This season we have dedicated one complete plot of our vegetable patch to roots.
Nothing beats them for hearty winter dishes; soups and casseroles.
Beetroot, carrots and spring onions are among the crops that can be sown every week of the year for a continual harvest of tasty, nutritious goodness.
A kind of kitchen staple - if you like. And cool season roots such as parsnip, kohlrabi and celeriac are delicious roasted or pan-fried.
These bulbous roots come red, purple, golden or striped, all delicious! Beetroot may be hampered by high alkalinity or manganese-poor soils. Feed them up, add trace elements and liquid feed to accelerate growth. Mulch lightly with well rotted compost or mushroom compost. Beetroot are best sown from seed direct, after soaking the seeds overnight.
Freshly harvested beetroot. Photo - Linda Ross
The main problem with carrots is misshapen roots created by stony soils. Sow from seed so you can choose between purple, red, orange, white and round varieties. Sow direct and thin radically, as each carrot needs its own space to grow. Seed is very fine so add sand and sow sparingly. Sow every 4-6 weeks for a continual harvest. Harvest every second carrot as baby carrots to allow more space.
Homegrown carrots. Photo - photolibrary.com
These require similar growing conditions to carrots, and can also be sown year-round in temperate Sydney. Dig rotted manures into soil first, cultivating deeply as these are long rooting vegetables. Parnsips need five months to grow; sowing every month will ensure continual harvest. Soak seeds before sowing directly into the garden.
Sow parsnip seed now before its gets cold. Photo - Linda Ross
Also know as salad or green onions, no garden should be without these. Plant from sets or simply sow a row straight into a prepared bed. The spring onions will be ready to eat in two months.
Easy to grow spring onions. Photo - photolibrary.com

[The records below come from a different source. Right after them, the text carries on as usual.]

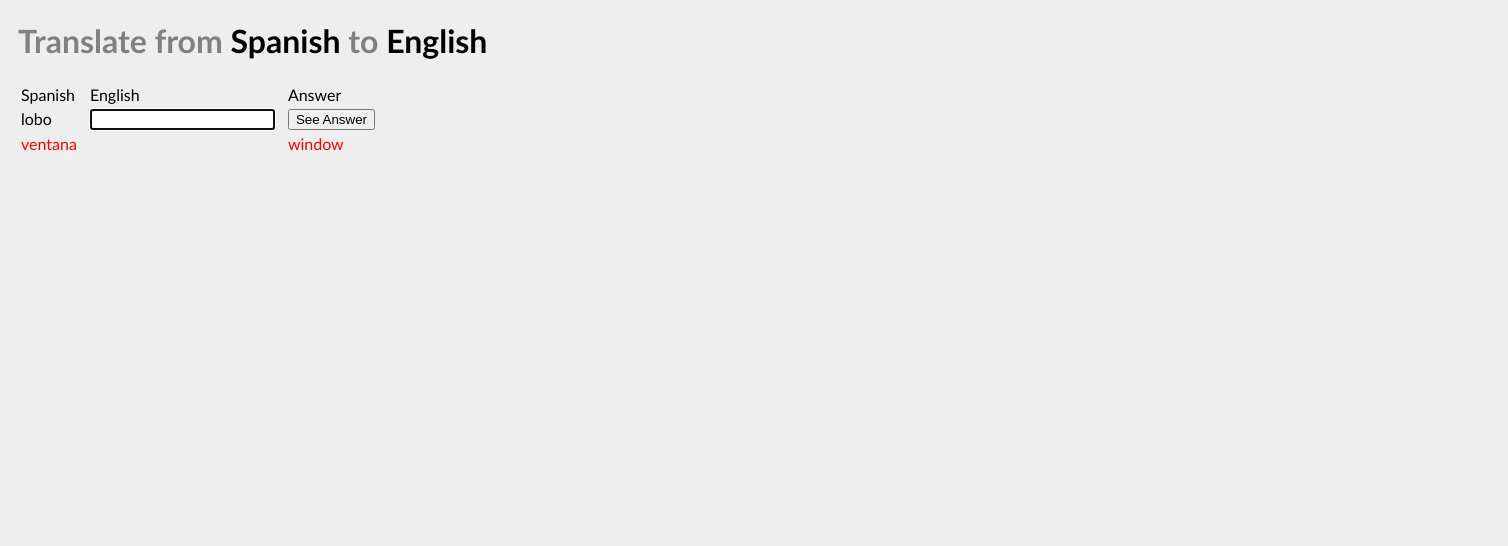
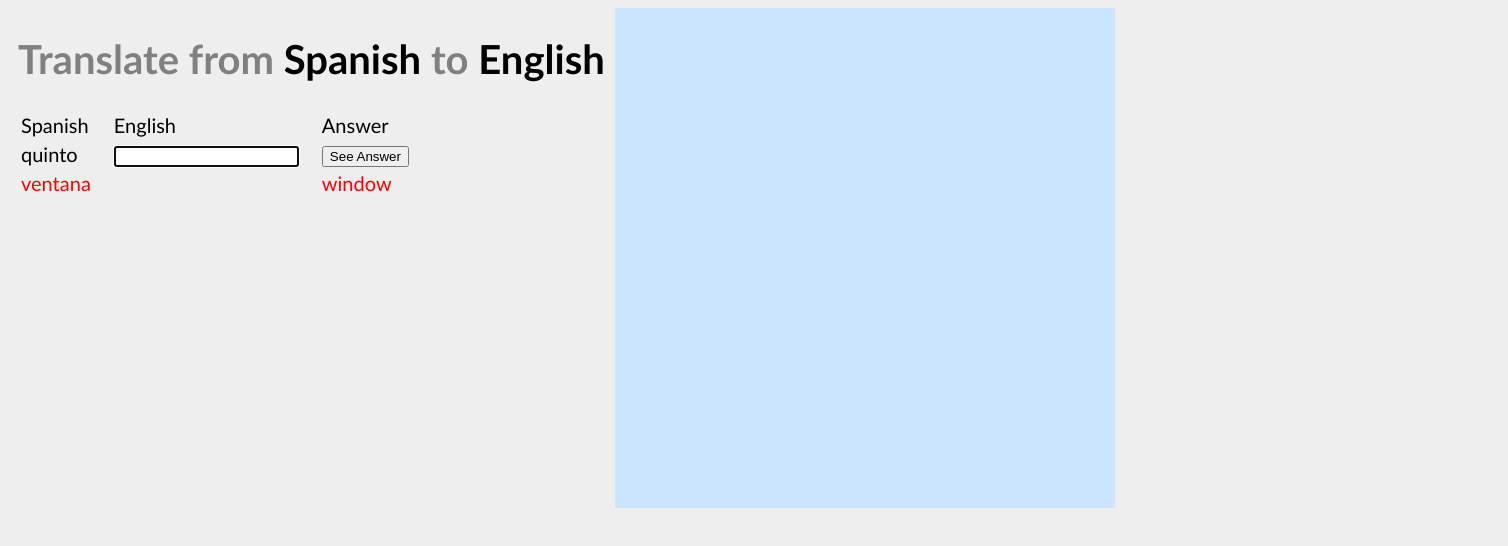
Before and after one commit to erinhong/6_813, a plain HTML site: page translate_game.html in a window 1280 px wide. Both pictures are taken after a click on the button "See Answer". Shown: the whole page, 1508 px wide, since content can reach past the window. Drawn offline with Linux system fonts and the light colour scheme.

Commit message:
finished all possibly

```diff
--- a/translate_game.css
+++ b/translate_game.css
@@ -3,6 +3,7 @@ html {
 }
 body{
 	font-family:"Trebuchet MS";
+	font-size:15pt;
 }
 
 #translator_title{
@@ -13,7 +14,7 @@ body{
 	margin:10px 10px 10px 10px;
 }
 #translator td{
-	padding-right:10px;
+	padding-right:20px;
 }
 
 .correct, .correct_entry{
@@ -34,3 +35,19 @@ body{
 .grey{
 	color: gray;
 }
+#score_table{
+	background-color: #cce6ff;
+	height: 500px;
+	width: 500px;
+}
+
+#wrapper{
+	overflow:hidden;
+	width: 1500px;
+}
+#left{
+	float:left;
+}
+#right{
+	float:left;
+}
--- a/translate_game.html
+++ b/translate_game.html
@@ -20,13 +20,16 @@
   </head>
   <body>
 
+<div id="wrapper">
+
+    <div id="left">
+
       <div id="translator_title">
         <h1 class="grey">Translate from <span class="black">Spanish</span> to <span class="black">English</span></h1>
       </div>
 
       <div id ="translator">
         <table id="table">
-
           <tr>
             <td>Spanish</td>
             <td>English</td>
@@ -39,6 +42,13 @@
           </tr>
         </table>
       </div>
+  </div>
+
+  <div id="right">
+    <div id="score_table">
+    </div>
+  </div>
+</div>
 
     <script src="jquery/js/jquery-1.9.0.min.js"></script>
     <script src="jquery/js/jquery-ui-1.10.0.custom.min.js"></script>
--- a/translate_game.js
+++ b/translate_game.js
@@ -1,38 +1,81 @@
 // This allows the Javascript code inside this block to only run when the page
 // has finished loading in the browser.
 $(function() {
-	//try to make this not inside function
-	function generateRandomWord(){
-		var test_word = test_words[Math.floor(Math.random()*current_dict_length)];
-		return test_word;
+
+	var lang_to	= "English";
+	var lang_from = "Spanish";
+	var current_dict = dicts[lang_to][lang_from]; // keys: words in @lang_to, values: corresponding words in @lang_from
+	var current_dict_length = Object.keys(current_dict).length;
+	var answer_words = Object.keys(current_dict);
+	var keys = Object.keys(current_dict);
+
+	var current_answer = "";
+	var current_test_word = "";
+	var correctness = false;
+	var guess = document.getElementById("user_guess");
+	guess.focus();
+
+	//First generated word
+	var next = generateRandomWord();
+	updateTestWord(current_test_word);
+
+	//Code for when user wants to see answer
+	var button = $("#see_answer_button");
+	$(button).click(function(){
+
+		submit(guess.value);
+
+		//Reset the text field and re-focus on the text box
+		guess.value="";
+		guess.focus();
+	});
+
+	$(guess).keyup(function(e){
+		if (e.keyCode ==13){
+			// if entered while autocomplete was closed
+			if (!!$($("#user_guess").autocomplete('widget')).is(":visible")){
+				$("#user_guess").autocomplete("close");
+				submit(guess.value);
+				guess.value = "";
+				guess.focus();
+			}
+		}
+	})
+
+
+	$("#user_guess").autocomplete({
+		source: keys,
+		minLength:2,
+		select: function(event,ui){
+
+			var selected_guess = ui.item.value;
+			submit(selected_guess);
+
+			//clear and re-focus
+			$(this).val("");
+			$(this).focus();
+			return false;
+		}
+	});
+
+	function submit(guess){
+		correctness = checkGuess(guess);
+		addEntry(current_test_word,guess,current_answer,correctness);
+		generateRandomWord();
+		updateTestWord(current_test_word);
 	}
 
-	function getKeyByValue(dictionary,value){
-		for (var key_index in Object.keys(dictionary)){
-			var current_key = Object.keys(dictionary)[key_index];
-			var current_value = dictionary[current_key];
-			if (current_value == value){
-				return current_key;
-			}
-		}return "";
+	function generateRandomWord(){
+		var answer = answer_words[Math.floor(Math.random()*current_dict_length)];
+		var test_word =  current_dict[answer];
+		current_answer = answer;
+		current_test_word = test_word;
+		return [test_word,answer];
 	}
 
-	function getValueByKey(dictionary,key){
-		alert("key I received: "+key);
-		alert("what I get from dictionary: "+dictionary[key]);
-		alert(dictionary[key]!=undefined);
-		if (dictionary[key]!=undefined){
-			return dictionary[key];
-		}
-		return "";
-	}
-
-	function checkGuess(dictionary,test_word,guess){
-		var correct_answer = getKeyByValue(dictionary,test_word); // switched GetKeyByValue
-		if (correct_answer != ""){
-			if (correct_answer == guess){
+	function checkGuess(guess){
+		if (current_answer == guess){
 				return true;
-			}
 		}
 	return false;
 	}
@@ -42,21 +85,23 @@ $(function() {
 		$(text_box).html(test_word);
 	}
 
-	function addEntry(test_word,guess,real_answer,correct){
+	function addEntry(test_word,guess,current_answer,correctness){
 		var table = document.getElementById("table");
 		var new_row = table.insertRow(2);
 		var existing_rows = 0;
+
 		if ($(".history_row")[0]){
 			existing_rows = $(".history_row").length;
 		}
+
 		var new_id = "row"+existing_rows+1;
 		$(new_row).attr("id",new_id); //#row1, #row2!
 		$(new_row).addClass("history_row");
 		var col1 = document.createElement("td"); //test_word
 		var col2 = document.createElement("td"); // guess
-		var col3 = document.createElement("td"); // real_answer
+		var col3 = document.createElement("td"); // current_answer
 
-		if (!correct){//if answer is wrong
+		if (!correctness){//if answer is wrong
 
 			$(col1).addClass("red");
 			col1.textContent = test_word;
@@ -66,7 +111,7 @@ $(function() {
 			col2.textContent = guess;
 
 			$(col3).addClass("red");
-			col3.textContent = real_answer;
+			col3.textContent = current_answer;
 
 		}
 		else{//answered correctly!
@@ -74,7 +119,7 @@ $(function() {
 			col1.textContent = test_word;
 
 			$(col2).addClass("blue");
-			col2.textContent = real_answer;
+			col2.textContent = current_answer;
 
 			col3.textContent = "✓";
 		}
@@ -83,52 +128,4 @@ $(function() {
 		$(new_row).append(col3);
 
 	}
-
-//add entry
-
-	document.getElementById("user_guess").focus();
-	var lang_to	= "English";
-	var lang_from = "Spanish";
-	var current_dict = dicts[lang_to][lang_from]; // keys: words in @lang_to, values: corresponding words in @lang_from
-	var current_dict_length = Object.values(current_dict).length;
-	var test_words = Object.values(current_dict);
-	var keys = Object.keys(current_dict);
-
-
-
-	//First generated word
-	var current_test_word = generateRandomWord(test_words);
-	updateTestWord(current_test_word);
-
-	//Code for when user wants to see answer
-	var button = $("#see_answer_button");
-	$(button).click(function(){
-
-		var guess = document.getElementById("user_guess");
-		var correct = checkGuess(current_dict,current_test_word,guess.value);
-		var real_answer = getKeyByValue(current_dict,current_test_word);
-		alert(correct);
-		addEntry(current_test_word,guess.value,real_answer,correct);
-
-		//Reset the text field and re-focus on the text box
-		current_test_word = generateRandomWord();
-		updateTestWord(current_test_word);
-		guess.value="";
-		guess.focus();
-	});
-
-	$("#user_guess").autocomplete({
-		source: keys,
-		minLength:2,
-		select: function(event,ui){
-			var selected_guess = ui.item.value;
-
-			$(this).val("");
-			$(this).focus();
-			return false;
-		}
-	});
-
-
-
 });
```
Lines whose indentation alone changed are shown as unchanged.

This is not a root crop at all, but Linda snuck this purple ‘sputnik’-shaped stem vegetable into this part of the garden. Eaten raw and squeezed with lemon or lime juice or sautéed we are pleased to find it is a delicious. We know children who take kohlrabi to school and eat it like an apple for lunch! Plant one and the tennis-ball sized vegetable will be ready to eat in three months.
Fresh and crunchy kohlrabi. Photo - photolibrary.com
As we are addicted to celeriac remoulade, (what’s not to like about grated celeriac, mayonnaise and lashings of Dijon mustard!) we make sure we grow this ugly but tasty bulb. Keep the soil hilled up against the bulb, feed fortnightly and wait until bulbs are 10cm across before harvesting. Pull up, cut the celery-like leaves, remove the roots, then scrub and peel placing cut pieces into lemony water to avoid discolouration.
Tasty roasted celeriac. Photo - Dream79/Shutterstock.com